Finding appropriate SaaS solutions for niche applications and those which need to be customised to align with business processes is more difficult. Many application providers are developing their own SaaS strategy, but these typically only support the latest version of software, and many cannot accept customised applications or third-party add-ons. This can be a particular problem for local authorities and the NHS, who use highly customised applications. We’ve investigated many apparent SaaS offers for our customers and found that in many cases the vendor will simply park and maintain a dedicated version of the user’s software on a public cloud service while charging a premium price.
If SaaS is not available, the next best option is PaaS, whereby you install your application on top of a managed database service. This will require your application to be using an up to date, widely supported database such as Oracle, SQL Server or MySQL. PaaS services providing 15 year old Informix or ProgressDB environments are rather harder to find.
As a final option you could opt to host the existing application on IaaS, which means moving the application, as-is or with minor enhancements, to operate from a cloud provider’s infrastructure.

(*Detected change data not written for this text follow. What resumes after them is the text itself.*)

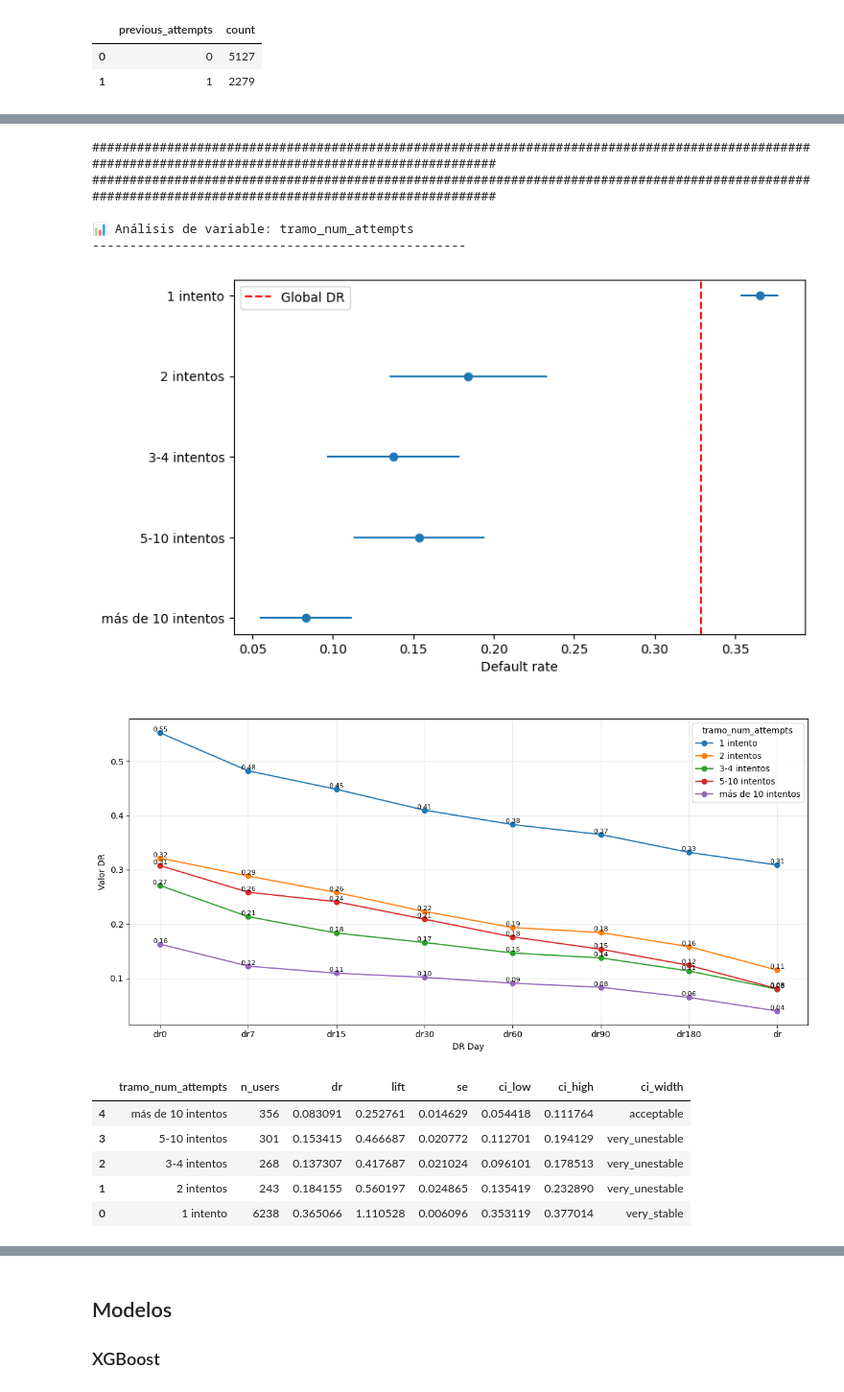
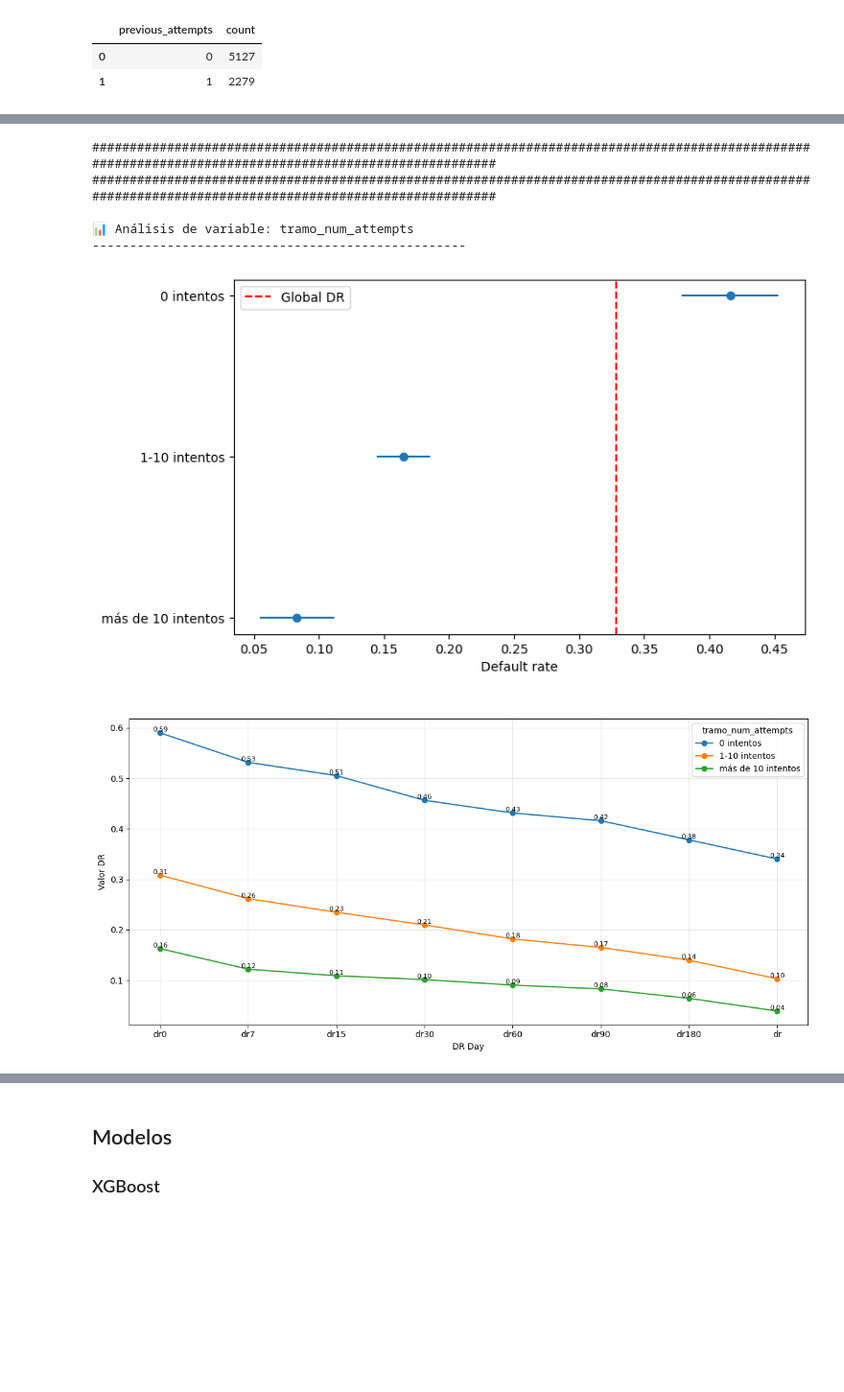
Before and after one commit to cgomez-QB/Fraud-Model, a Jupyter notebook: src/first_exploration/exploratory_data_analysis.ipynb, the cells around one changed output, grey strips where cells are left out. Shown at 96% size. Saved outputs shown, nothing was run; the diff lists cells and outputs as text; code cells hidden in the pictures; blank space fills up the shorter version.

```diff
--- a/src/first_exploration/exploratory_data_analysis.ipynb
+++ b/src/first_exploration/exploratory_data_analysis.ipynb
@@ -1354,6 +1354,10 @@ lst_col_train.append("num_plataformas_comercial")
 df_data = shrinkage(df_data, "tramo_platforms_comercial")
 lst_col_train.append("tramo_platforms_comercial_shrinkage")
 
+# tramo plataformas comunicacion
+df_data = shrinkage(df_data, "tramo_platforms_com")
+lst_col_train.append("tramo_platforms_com_shrinkage")
+
 lst_has_cols = [x for x in df_data.columns.to_list() if 'has' in x]
 
 lst_col_train += lst_has_cols
@@ -1521,45 +1524,38 @@ pd.qcut(df_data.loc[df_data["previous_attempts"]==1,"num_attempts"], q=6, duplic
 # %%
 # Para evitar el data drift (datos del futuro no diponibles en produccion) estableceremos como el num de intentos a 0 aquellos que tengan mes de un credito
-
 df_data.loc[df_data["diff_days_last_attempt"] > 0 ,"num_attempts"] = 0
 
-bins = [0,1, 2, 4, 10, float('inf')]
+bins = [-1,0, 10, float('inf')]
 
 labels = [
-    "1 intento",
-    "2 intentos",
-    "3-4 intentos",
-    "5-10 intentos",
+    "0 intentos",
+    "1-10 intentos",
     "más de 10 intentos"
 ]
 
 df_data["tramo_num_attempts"] = pd.cut(
     df_data["num_attempts"],
     bins = bins,
     labels = labels,
     include_lowest=True
 )
 
 df_data["tramo_num_attempts"].value_counts(dropna=False).reset_index()
 
 
 result = full_analysis_by_var(df_data, "tramo_num_attempts", "dr90", ' ')
 
 result["lift_table"]
+
+df_data = shrinkage(df_data, 'tramo_num_attempts', dr='dr90')
 # %% [output]
 ######################################################################################################################################################
 ######################################################################################################################################################
 
 📊 Análisis de variable: tramo_num_attempts
 --------------------------------------------------
-[figure, old version]
+[figure, new version]
-[figure, old version]
+[figure, new version]
-|  | tramo_num_attempts | n_users | dr | lift | se | ci_low | ci_high | ci_width |
-| 4 | más de 10 intentos | 356 | 0.083091 | 0.252761 | 0.014629 | 0.054418 | 0.111764 | acceptable |
-| 3 | 5-10 intentos | 301 | 0.153415 | 0.466687 | 0.020772 | 0.112701 | 0.194129 | very_unestable |
-| 2 | 3-4 intentos | 268 | 0.137307 | 0.417687 | 0.021024 | 0.096101 | 0.178513 | very_unestable |
-| 1 | 2 intentos | 243 | 0.184155 | 0.560197 | 0.024865 | 0.135419 | 0.232890 | very_unestable |
-| 0 | 1 intento | 6238 | 0.365066 | 1.110528 | 0.006096 | 0.353119 | 0.377014 | very_stable |
 # %%
 df_data["diff_days_last_attempt"].value_counts().reset_index()
 
```
Also changed, not shown: parts of 30 cells of this notebook.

The only responsibilities you retain in-house are licences and support from the application provider. However, there are two provisos.
First, each provider has different design rules. Working through their menu of choices requires a thorough understanding of your environment, such as how many fixed and mobile IP addresses are needed, whose DNS service will be used, how much data will go in and out of the cloud etc. It’s like choosing separate hub, spokes and rim for a bicycle wheel rather than buying a complete wheel.
Many organisations do not specify their IT to this level of detail, as they tend to buy infrastructure and use all the capacity available, but in a metered cloud environment a service has be specified extremely tightly to minimise costs. For example, reserved instances are cheaper but have a one to three year lock-in. Spot instances are similar and can be shut down with no notice, so are not suitable for business critical services.
Second, in IaaS the cloud provider only provides hosting, including host and hypervisor patching and proactive infrastructure security monitoring. Any other patching, plus resilience, back-up, security and application support and maintenance inside the instance, has to be provided in-house or by third parties. Any scaling up or down has to be done using the cloud provider’s tools, and this quickly becomes complex when most organisations have on average 40 applications. So managing IaaS is effectively a full-time job.
This complexity should not deter an organisation determined to move to cloud. However, it is important to go in with your eyes open, or to find an expert to go in with you. Alternatively you could choose a managed IaaS service, where a provider handles everything for you and charges for an agreed number of instances per month. Managed IaaS effectively offers your legacy application back to you as SaaS.
A third option is to configure your IT as a private cloud. You can then continue to run it in-house with everything in place to move it to SaaS when a suitable solution becomes available.
After looking at all these options, most organisations will find themselves planning a hybrid future. Some applications can and should be moved to cloud immediately, but others will take much more time and resources, and there are some that simply cannot be moved in the short or medium term: some dependencies will simply require too much work to eliminate. When the choice is between paying say several thousand pounds annually to host an application as it is, or ten times that cost to redevelop it using an open API for cloud PaaS, the balance of benefit versus reward is clear.
Richard Blanford is the founder of Fordway managed cloud solutions.